Amidst all the theories around the recent release of National Assessment of Education Progress (NAEP) test scores showing little progress and persistent achievement gaps, is a sad but irrefutable truth. Reform is hard work and results only follow where courage and resources are applied.
What About Common Core?
Some folks want to blame Common Core but it’s way too soon for that. States are still ramping up to the higher standards. Few have dedicated the needed resources to fully update curriculum and classroom materials and train teachers.
Moreover, all of today’s eighth-graders and many of today’s fourth-graders did not start kindergarten with Common Core standards. Some still haven’t.
It’s also far from clear how many schools and classrooms are faithfully teaching to the higher standards. Studies show that low expectations prevail in schools serving low-income kids, so even places with the standards may not actually be teaching to them.
What About Testing and Accountability?
Some folks also want to blame test-based accountability. But, if that’s true, then how do they explain the NAEP gains during the 1990s when testing at scale began and especially the 2000s when No Child Left Behind was in full force?
I fully support accountability based on student achievement and other indicators, but no one really knows if it drives NAEP results. And how many schools faced truly consequential accountability in the Bush-Obama years? Five percent? At most?
Sure, the law created public pressure to improve due to the transparency requirements around testing and achievement gaps, and there were required interventions. But, federal funds were never withheld because of low performance. If anything, it was the opposite.
Low performance tends to draw added resources. Some even argue we reward failure when kids would be better off leaving struggling schools.
But, closing schools and sending kids elsewhere is not an option in many places. For most schools, the only practical and humane intervention is to provide more resources tied to meaningful reforms—carrots rather than sticks.
What About School Choice?
Some school choice opponents also think that forcing competition on an underfunded public education monopoly isn’t helpful. Today, about one in six K-12 students attend private schools, public charter schools or they are home-schooled.

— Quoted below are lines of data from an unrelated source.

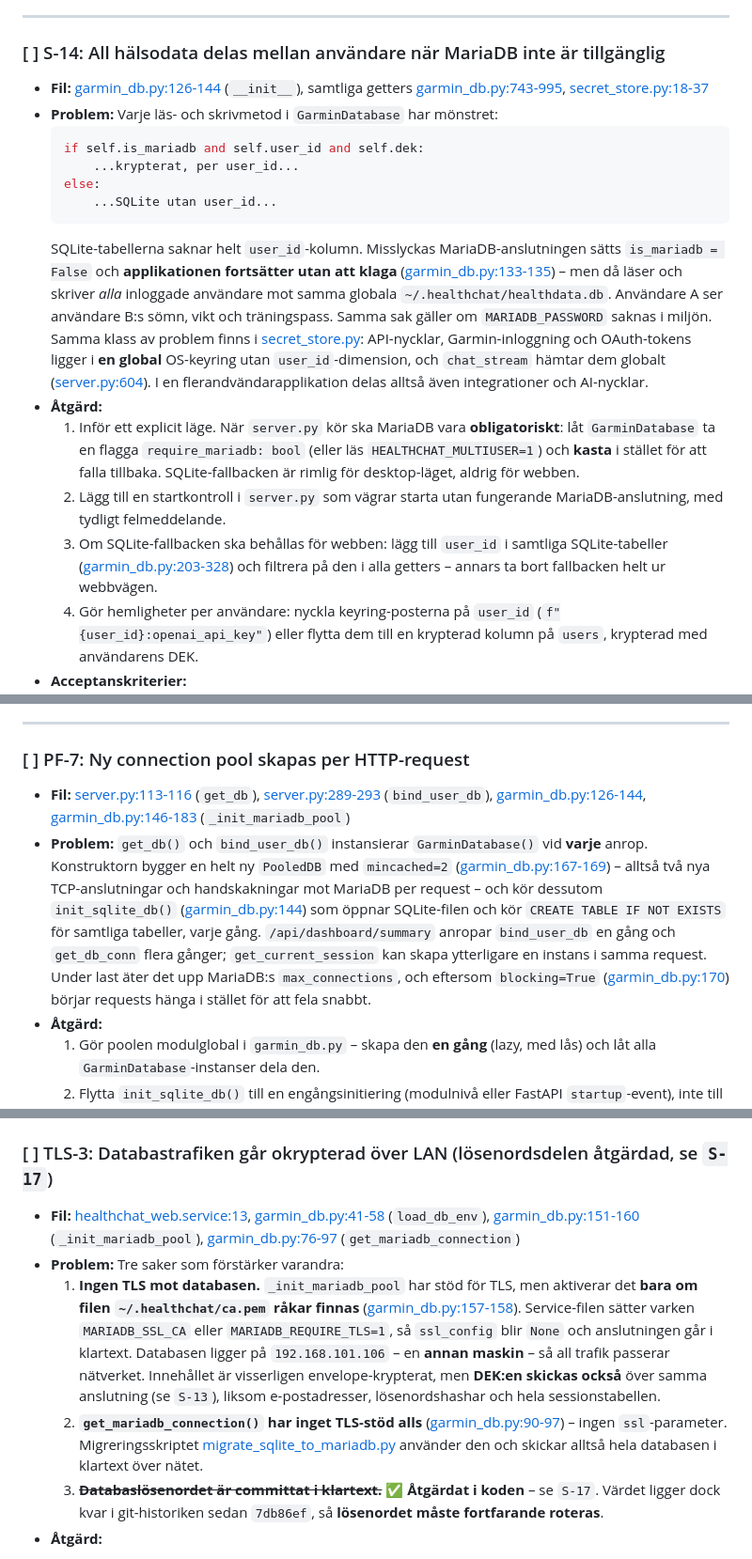
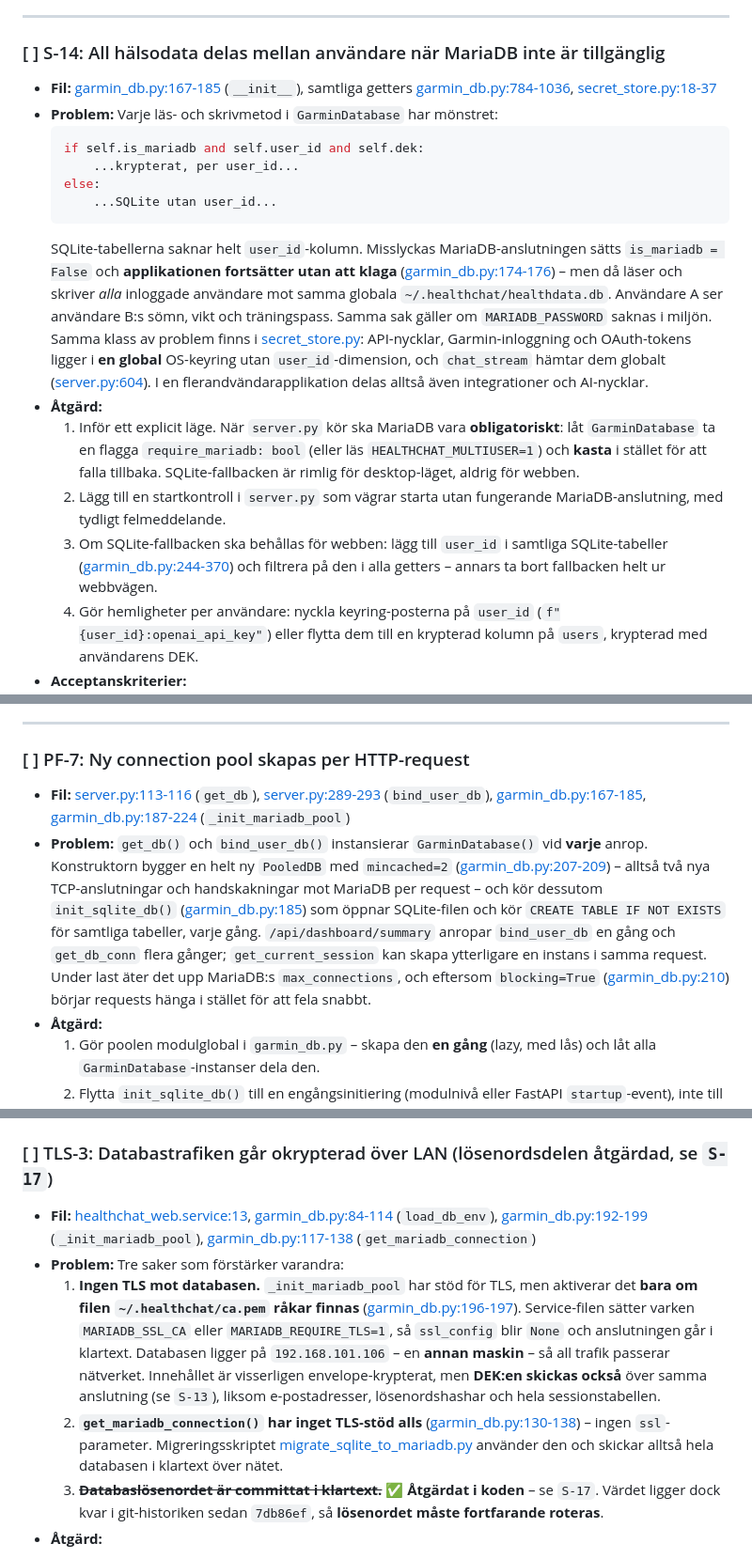
Before and after one commit to anderssjoeberg75/healthchat, a Markdown page: board.md, 3 parts joined by grey strips. Shown at 94% size. GitHub-like rendering.

````diff
--- a/board.md
+++ b/board.md
@@ -167,7 +173,7 @@ av `Q-9` punkt 7.
 ---
 
 ### [ ] S-14: All hälsodata delas mellan användare när MariaDB inte är tillgänglig
-- **Fil:** [garmin_db.py:126-144](garmin_db.py) (`__init__`), samtliga getters [garmin_db.py:743-995](garmin_db.py), [secret_store.py:18-37](secret_store.py)
+- **Fil:** [garmin_db.py:167-185](garmin_db.py) (`__init__`), samtliga getters [garmin_db.py:784-1036](garmin_db.py), [secret_store.py:18-37](secret_store.py)
 - **Problem:** Varje läs- och skrivmetod i `GarminDatabase` har mönstret:
   ```python
   if self.is_mariadb and self.user_id and self.dek:
@@ -175,12 +181,12 @@ av `Q-9` punkt 7.
   else:
       ...SQLite utan user_id...
   ```
-  SQLite-tabellerna saknar helt `user_id`-kolumn. Misslyckas MariaDB-anslutningen sätts `is_mariadb = False` och **applikationen fortsätter utan att klaga** ([garmin_db.py:133-135](garmin_db.py)) – men då läser och skriver *alla* inloggade användare mot samma globala `~/.healthchat/healthdata.db`. Användare A ser användare B:s sömn, vikt och träningspass. Samma sak gäller om `MARIADB_PASSWORD` saknas i miljön.
+  SQLite-tabellerna saknar helt `user_id`-kolumn. Misslyckas MariaDB-anslutningen sätts `is_mariadb = False` och **applikationen fortsätter utan att klaga** ([garmin_db.py:174-176](garmin_db.py)) – men då läser och skriver *alla* inloggade användare mot samma globala `~/.healthchat/healthdata.db`. Användare A ser användare B:s sömn, vikt och träningspass. Samma sak gäller om `MARIADB_PASSWORD` saknas i miljön.
   Samma klass av problem finns i [secret_store.py](secret_store.py): API-nycklar, Garmin-inloggning och OAuth-tokens ligger i **en global** OS-keyring utan `user_id`-dimension, och `chat_stream` hämtar dem globalt ([server.py:604](server.py)). I en flerandvändarapplikation delas alltså även integrationer och AI-nycklar.
 - **Åtgärd:**
   1. Inför ett explicit läge. När `server.py` kör ska MariaDB vara **obligatoriskt**: låt `GarminDatabase` ta en flagga `require_mariadb: bool` (eller läs `HEALTHCHAT_MULTIUSER=1`) och **kasta** i stället för att falla tillbaka. SQLite-fallbacken är rimlig för desktop-läget, aldrig för webben.
   2. Lägg till en startkontroll i `server.py` som vägrar starta utan fungerande MariaDB-anslutning, med tydligt felmeddelande.
-  3. Om SQLite-fallbacken ska behållas för webben: lägg till `user_id` i samtliga SQLite-tabeller ([garmin_db.py:203-328](garmin_db.py)) och filtrera på den i alla getters – annars ta bort fallbacken helt ur webbvägen.
+  3. Om SQLite-fallbacken ska behållas för webben: lägg till `user_id` i samtliga SQLite-tabeller ([garmin_db.py:244-370](garmin_db.py)) och filtrera på den i alla getters – annars ta bort fallbacken helt ur webbvägen.
   4. Gör hemligheter per användare: nyckla keyring-posterna på `user_id` (`f"{user_id}:openai_api_key"`) eller flytta dem till en krypterad kolumn på `users`, krypterad med användarens DEK.
 - **Acceptanskriterier:**
   1. Med MariaDB nedstängd startar inte webbservern / returnerar 503 – den serverar inte delad SQLite-data.
@@ -366,9 +372,9 @@ av `Q-9` punkt 7.
 ---
 
 ### [ ] PF-7: Ny connection pool skapas per HTTP-request
-- **Fil:** [server.py:113-116](server.py) (`get_db`), [server.py:289-293](server.py) (`bind_user_db`), [garmin_db.py:126-144](garmin_db.py), [garmin_db.py:146-183](garmin_db.py) (`_init_mariadb_pool`)
-- **Problem:** `get_db()` och `bind_user_db()` instansierar `GarminDatabase()` vid **varje** anrop. Konstruktorn bygger en helt ny `PooledDB` med `mincached=2` ([garmin_db.py:167-169](garmin_db.py)) – alltså två nya TCP-anslutningar och handskakningar mot MariaDB per request – och kör dessutom `init_sqlite_db()` ([garmin_db.py:144](garmin_db.py)) som öppnar SQLite-filen och kör `CREATE TABLE IF NOT EXISTS` för samtliga tabeller, varje gång.
-  `/api/dashboard/summary` anropar `bind_user_db` en gång och `get_db_conn` flera gånger; `get_current_session` kan skapa ytterligare en instans i samma request. Under last äter det upp MariaDB:s `max_connections`, och eftersom `blocking=True` ([garmin_db.py:170](garmin_db.py)) börjar requests hänga i stället för att fela snabbt.
+- **Fil:** [server.py:113-116](server.py) (`get_db`), [server.py:289-293](server.py) (`bind_user_db`), [garmin_db.py:167-185](garmin_db.py), [garmin_db.py:187-224](garmin_db.py) (`_init_mariadb_pool`)
+- **Problem:** `get_db()` och `bind_user_db()` instansierar `GarminDatabase()` vid **varje** anrop. Konstruktorn bygger en helt ny `PooledDB` med `mincached=2` ([garmin_db.py:207-209](garmin_db.py)) – alltså två nya TCP-anslutningar och handskakningar mot MariaDB per request – och kör dessutom `init_sqlite_db()` ([garmin_db.py:185](garmin_db.py)) som öppnar SQLite-filen och kör `CREATE TABLE IF NOT EXISTS` för samtliga tabeller, varje gång.
+  `/api/dashboard/summary` anropar `bind_user_db` en gång och `get_db_conn` flera gånger; `get_current_session` kan skapa ytterligare en instans i samma request. Under last äter det upp MariaDB:s `max_connections`, och eftersom `blocking=True` ([garmin_db.py:210](garmin_db.py)) börjar requests hänga i stället för att fela snabbt.
 - **Åtgärd:**
   1. Gör poolen modulglobal i `garmin_db.py` – skapa den **en gång** (lazy, med lås) och låt alla `GarminDatabase`-instanser dela den.
   2. Flytta `init_sqlite_db()` till en engångsinitiering (modulnivå eller FastAPI `startup`-event), inte till konstruktorn.
@@ -562,10 +570,10 @@ av `Q-9` punkt 7.
 ---
 
 ### [ ] TLS-3: Databastrafiken går okrypterad över LAN (lösenordsdelen åtgärdad, se `S-17`)
-- **Fil:** [healthchat_web.service:13](healthchat_web.service), [garmin_db.py:41-58](garmin_db.py) (`load_db_env`), [garmin_db.py:151-160](garmin_db.py) (`_init_mariadb_pool`), [garmin_db.py:76-97](garmin_db.py) (`get_mariadb_connection`)
+- **Fil:** [healthchat_web.service:13](healthchat_web.service), [garmin_db.py:84-114](garmin_db.py) (`load_db_env`), [garmin_db.py:192-199](garmin_db.py) (`_init_mariadb_pool`), [garmin_db.py:117-138](garmin_db.py) (`get_mariadb_connection`)
 - **Problem:** Tre saker som förstärker varandra:
-  1. **Ingen TLS mot databasen.** `_init_mariadb_pool` har stöd för TLS, men aktiverar det **bara om filen `~/.healthchat/ca.pem` råkar finnas** ([garmin_db.py:157-158](garmin_db.py)). Service-filen sätter varken `MARIADB_SSL_CA` eller `MARIADB_REQUIRE_TLS=1`, så `ssl_config` blir `None` och anslutningen går i klartext. Databasen ligger på `192.168.101.106` – en **annan maskin** – så all trafik passerar nätverket. Innehållet är visserligen envelope-krypterat, men **DEK:en skickas också** över samma anslutning (se `S-13`), liksom e-postadresser, lösenordshashar och hela sessionstabellen.
-  2. **`get_mariadb_connection()` har inget TLS-stöd alls** ([garmin_db.py:90-97](garmin_db.py)) – ingen `ssl`-parameter. Migreringsskriptet [migrate_sqlite_to_mariadb.py](migrate_sqlite_to_mariadb.py) använder den och skickar alltså hela databasen i klartext över nätet.
+  1. **Ingen TLS mot databasen.** `_init_mariadb_pool` har stöd för TLS, men aktiverar det **bara om filen `~/.healthchat/ca.pem` råkar finnas** ([garmin_db.py:196-197](garmin_db.py)). Service-filen sätter varken `MARIADB_SSL_CA` eller `MARIADB_REQUIRE_TLS=1`, så `ssl_config` blir `None` och anslutningen går i klartext. Databasen ligger på `192.168.101.106` – en **annan maskin** – så all trafik passerar nätverket. Innehållet är visserligen envelope-krypterat, men **DEK:en skickas också** över samma anslutning (se `S-13`), liksom e-postadresser, lösenordshashar och hela sessionstabellen.
+  2. **`get_mariadb_connection()` har inget TLS-stöd alls** ([garmin_db.py:130-138](garmin_db.py)) – ingen `ssl`-parameter. Migreringsskriptet [migrate_sqlite_to_mariadb.py](migrate_sqlite_to_mariadb.py) använder den och skickar alltså hela databasen i klartext över nätet.
   3. ~~**Databaslösenordet är committat i klartext.**~~ ✅ **Åtgärdat i koden** – se `S-17`. Värdet ligger dock kvar i git-historiken sedan `7db86ef`, så **lösenordet måste fortfarande roteras**.
 - **Åtgärd:**
   1. ✅ Klart – lösenordet är borta ur arbetskopian (`S-17`).
````
Also changed, not shown: other parts of board.md (+15 -7 lines).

Let’s also remember the much more common version of school choice—in which parents of means move to well-resourced communities or game their way into the few high-quality schools in large urban districts. The fact is, choice is in our DNA, it’s not going away, and getting rid of it will not suddenly make all kids smarter.
What About Funding?
Another theory for the flat scores is about funding—which remains grossly inequitable and often inadequate. According to the Center on Budget and Policy Priorities, 29 states were funding at pre-recession (2008) levels in 2015. Striking teachers in West Virginia, Colorado, Oklahoma and Kentucky show that it remains a problem today.
But funding alone does not explain much. Many schools in well-funded districts like New Jersey, New York, Boston and Washington, D.C., get dismal results. Many schools in modestly-funded districts do quite well.
While dollars are mismanaged, in some cases, the answer is not to take money away but change the way it is spent. More important, we need to shift more resources to the neediest schools instead of the wealthiest, which happens in very few places.
What About Politics?
And, of course, there’s politics.
As early as 2013, Republican senators were whining about a “national school board,” provocateurs were ginning up opposition to high standards with hysterical talk about “brainwashing” and teachers unions were equating the use of test scores in evaluating teachers as “teacher-bashing.”
When reform is so casually and cravenly mischaracterized, it’s no wonder some reformers feel besieged and retreat.
Today, conservatives increasingly dismiss accountability while progressives increasingly oppose school choice, even though low-income Blacks and Latinos make up the majority of charter school students. Both sides have defaulted to local control as the panacea.
The seductive call to weaken the federal role and hand back all the power to states and districts requires collective amnesia about the extreme inequity and mediocrity across the American education landscape. Absent pressure from the top, most states and districts do not improve. That’s why civil rights groups recently complained to Congress that the Trump administration is approving weak state accountability plans.
Who’s Got What It Takes?
So, here we are in 2018 looking at flat test scores and wondering why. It’s absolutely fair and needed to ask whether specific policies at the federal or state level are good or bad, but the deeper question is this: How many education leaders have the political support and the resources to implement anything bold, regardless of the policy?
The reality is that many school superintendents are under the thumb of change-wary school boards or under fire from reform-resistant teachers unions. It’s increasingly difficult to find anyone to take the job and most last only a few years. With some exceptions, the superintendents and state chiefs who survive longest tend to be the least disruptive.
As always, those with the most at stake, the parents and students, are mostly missing from the debate. When asked what they want, however, parents say they want an education that prepares their kids for life after high school.
Their hopes and dreams have not changed but the NAEP results raise a question: Does the education community have the courage to make those dreams come true?